• **Work task**:
If a line below includes the string "raised", copy it.

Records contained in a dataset
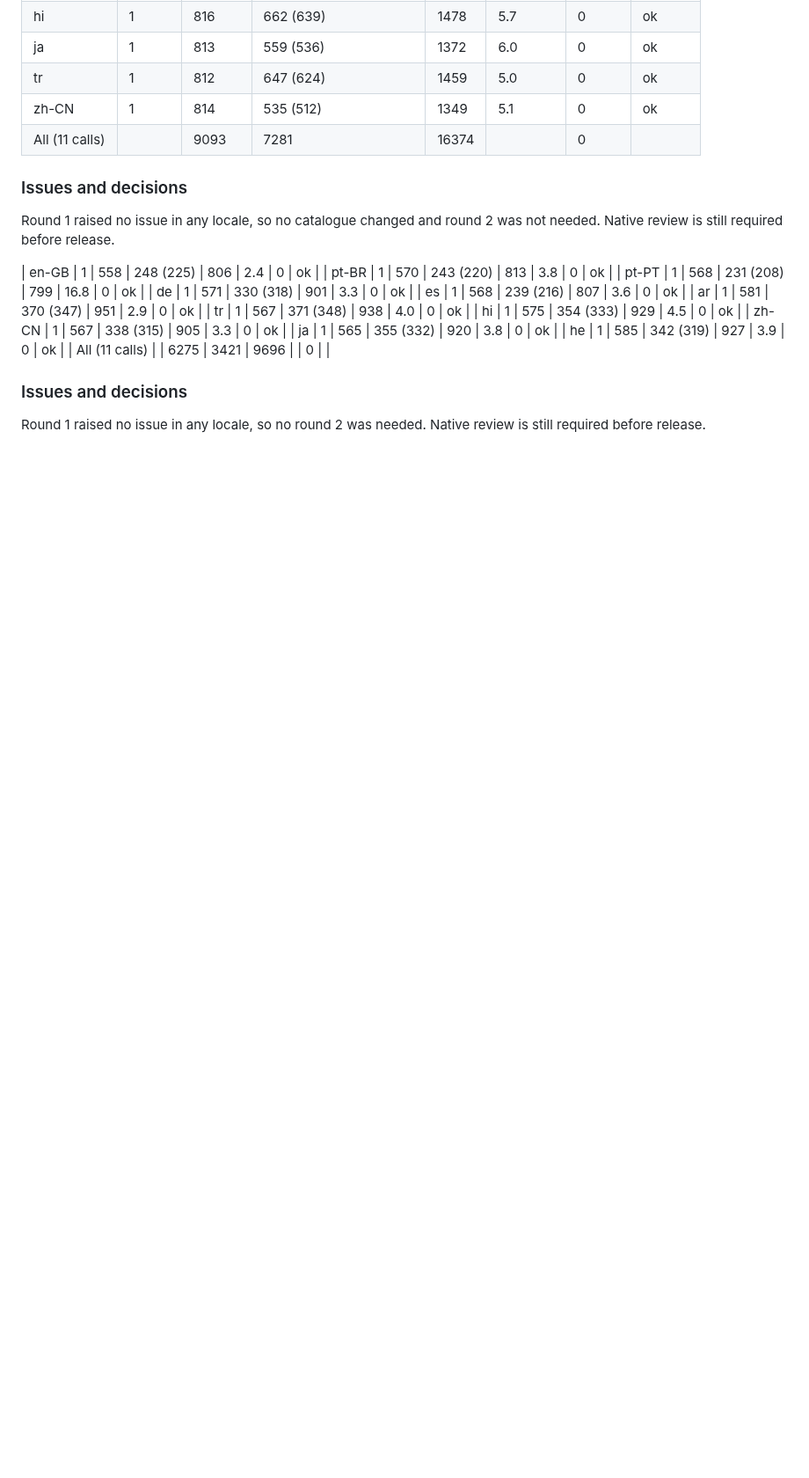
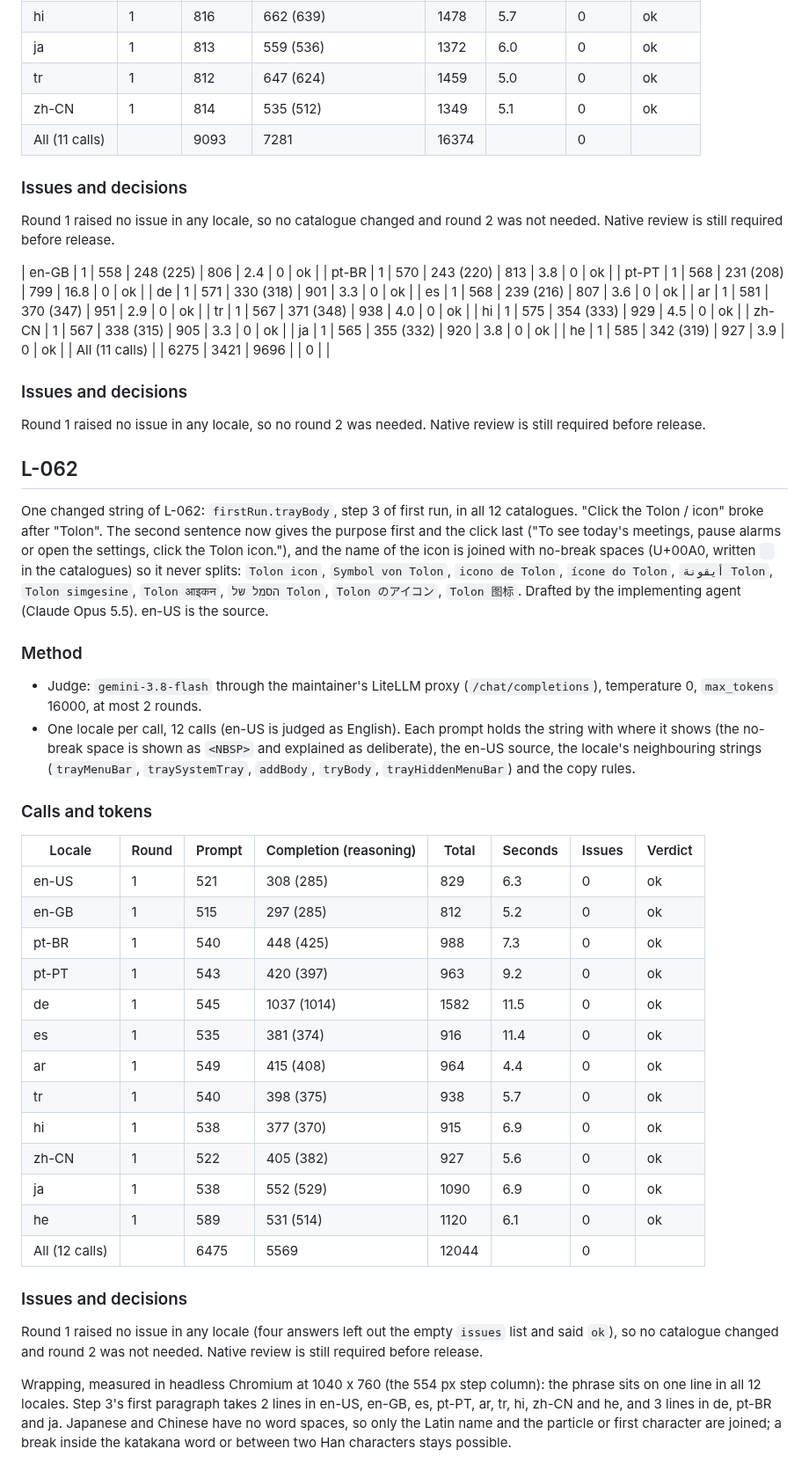
Before and after one commit to danielpsf/tolon, a Markdown page: docs/i18n-review-L-039.md, the part around the change. Shown at 88% size. Drawn GitHub-style; blank space fills up the shorter version.

```diff
--- a/docs/i18n-review-L-039.md
+++ b/docs/i18n-review-L-039.md
@@ -566,3 +566,36 @@ Round 1 raised no issue in any locale, so no catalogue changed and round 2 was n
 ### Issues and decisions
 
 Round 1 raised no issue in any locale, so no round 2 was needed. Native review is still required before release.
+
+## L-062
+
+One changed string of L-062: `firstRun.trayBody`, step 3 of first run, in all 12 catalogues. "Click the Tolon / icon" broke after "Tolon". The second sentence now gives the purpose first and the click last ("To see today's meetings, pause alarms or open the settings, click the Tolon icon."), and the name of the icon is joined with no-break spaces (U+00A0, written ` ` in the catalogues) so it never splits: `Tolon icon`, `Symbol von Tolon`, `icono de Tolon`, `ícone do Tolon`, `أيقونة Tolon`, `Tolon simgesine`, `Tolon आइकन`, `הסמל של Tolon`, `Tolon のアイコン`, `Tolon 图标`. Drafted by the implementing agent (Claude Opus 5.5). en-US is the source.
+
+### Method
+
+- Judge: `gemini-3.8-flash` through the maintainer's LiteLLM proxy (`/chat/completions`), temperature 0, `max_tokens` 16000, at most 2 rounds.
+- One locale per call, 12 calls (en-US is judged as English). Each prompt holds the string with where it shows (the no-break space is shown as `<NBSP>` and explained as deliberate), the en-US source, the locale's neighbouring strings (`trayMenuBar`, `traySystemTray`, `addBody`, `tryBody`, `trayHiddenMenuBar`) and the copy rules.
+
+### Calls and tokens
+
+| Locale | Round | Prompt | Completion (reasoning) | Total | Seconds | Issues | Verdict |
+|---|---|---|---|---|---|---|---|
+| en-US | 1 | 521 | 308 (285) | 829 | 6.3 | 0 | ok |
+| en-GB | 1 | 515 | 297 (285) | 812 | 5.2 | 0 | ok |
+| pt-BR | 1 | 540 | 448 (425) | 988 | 7.3 | 0 | ok |
+| pt-PT | 1 | 543 | 420 (397) | 963 | 9.2 | 0 | ok |
+| de | 1 | 545 | 1037 (1014) | 1582 | 11.5 | 0 | ok |
+| es | 1 | 535 | 381 (374) | 916 | 11.4 | 0 | ok |
+| ar | 1 | 549 | 415 (408) | 964 | 4.4 | 0 | ok |
+| tr | 1 | 540 | 398 (375) | 938 | 5.7 | 0 | ok |
+| hi | 1 | 538 | 377 (370) | 915 | 6.9 | 0 | ok |
+| zh-CN | 1 | 522 | 405 (382) | 927 | 5.6 | 0 | ok |
+| ja | 1 | 538 | 552 (529) | 1090 | 6.9 | 0 | ok |
+| he | 1 | 589 | 531 (514) | 1120 | 6.1 | 0 | ok |
+| All (12 calls) | | 6475 | 5569 | 12044 | | 0 | |
+
+### Issues and decisions
+
+Round 1 raised no issue in any locale (four answers left out the empty `issues` list and said `ok`), so no catalogue changed and round 2 was not needed. Native review is still required before release.
+
+Wrapping, measured in headless Chromium at 1040 x 760 (the 554 px step column): the phrase sits on one line in all 12 locales. Step 3's first paragraph takes 2 lines in en-US, en-GB, es, pt-PT, ar, tr, hi, zh-CN and he, and 3 lines in de, pt-BR and ja. Japanese and Chinese have no word spaces, so only the Latin name and the particle or first character are joined; a break inside the katakana word or between two Han characters stays possible.
```
Also changed, not shown: docs/images/app-first-run.png, 13 other files.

• **Output of the exercise**:
@@ -566,3 +566,36 @@ Round 1 raised no issue in any locale, so no catalogue changed and round 2 was n
 Round 1 raised no issue in any locale, so no round 2 was needed. Native review is still required before release.
+Round 1 raised no issue in any locale (four answers left out the empty `issues` list and said `ok`), so no catalogue changed and round 2 was not needed. Native review is still required before release.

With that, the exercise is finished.